= WORK REQUIRED =
From the listing below, return every line with the string "texto" in it.
==============================
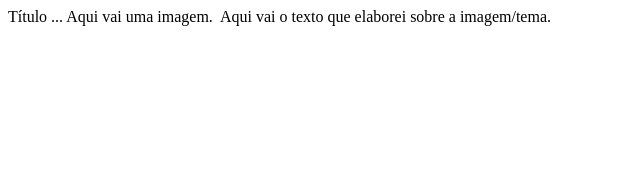
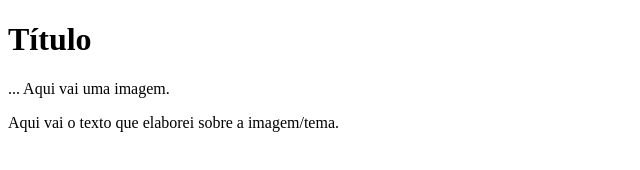
Before and after one commit to kzinn26/Kzin-Store, a plain HTML site: page index.html in a window 1280 px wide. Shown: the whole page, without its empty margins (0-640 px from the left). Drawn offline with Linux system fonts and the light colour scheme.

Commit message:
atualizacao

```diff
--- a/index.html
+++ b/index.html
@@ -7,10 +7,10 @@
     <link rel="stylesheet" href="style.css">
 </head>
 <body>
-    Título
+    <h1>Título</h1>
     ... Aqui vai uma imagem.
     <img src="" alt="">
-    Aqui vai o texto que elaborei sobre a imagem/tema.
+    <p>Aqui vai o texto que elaborei sobre a imagem/tema.</p>
 
 
 
```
==============================
= EXERCISE RESULT =
-    Aqui vai o texto que elaborei sobre a imagem/tema.
+    <p>Aqui vai o texto que elaborei sobre a imagem/tema.</p>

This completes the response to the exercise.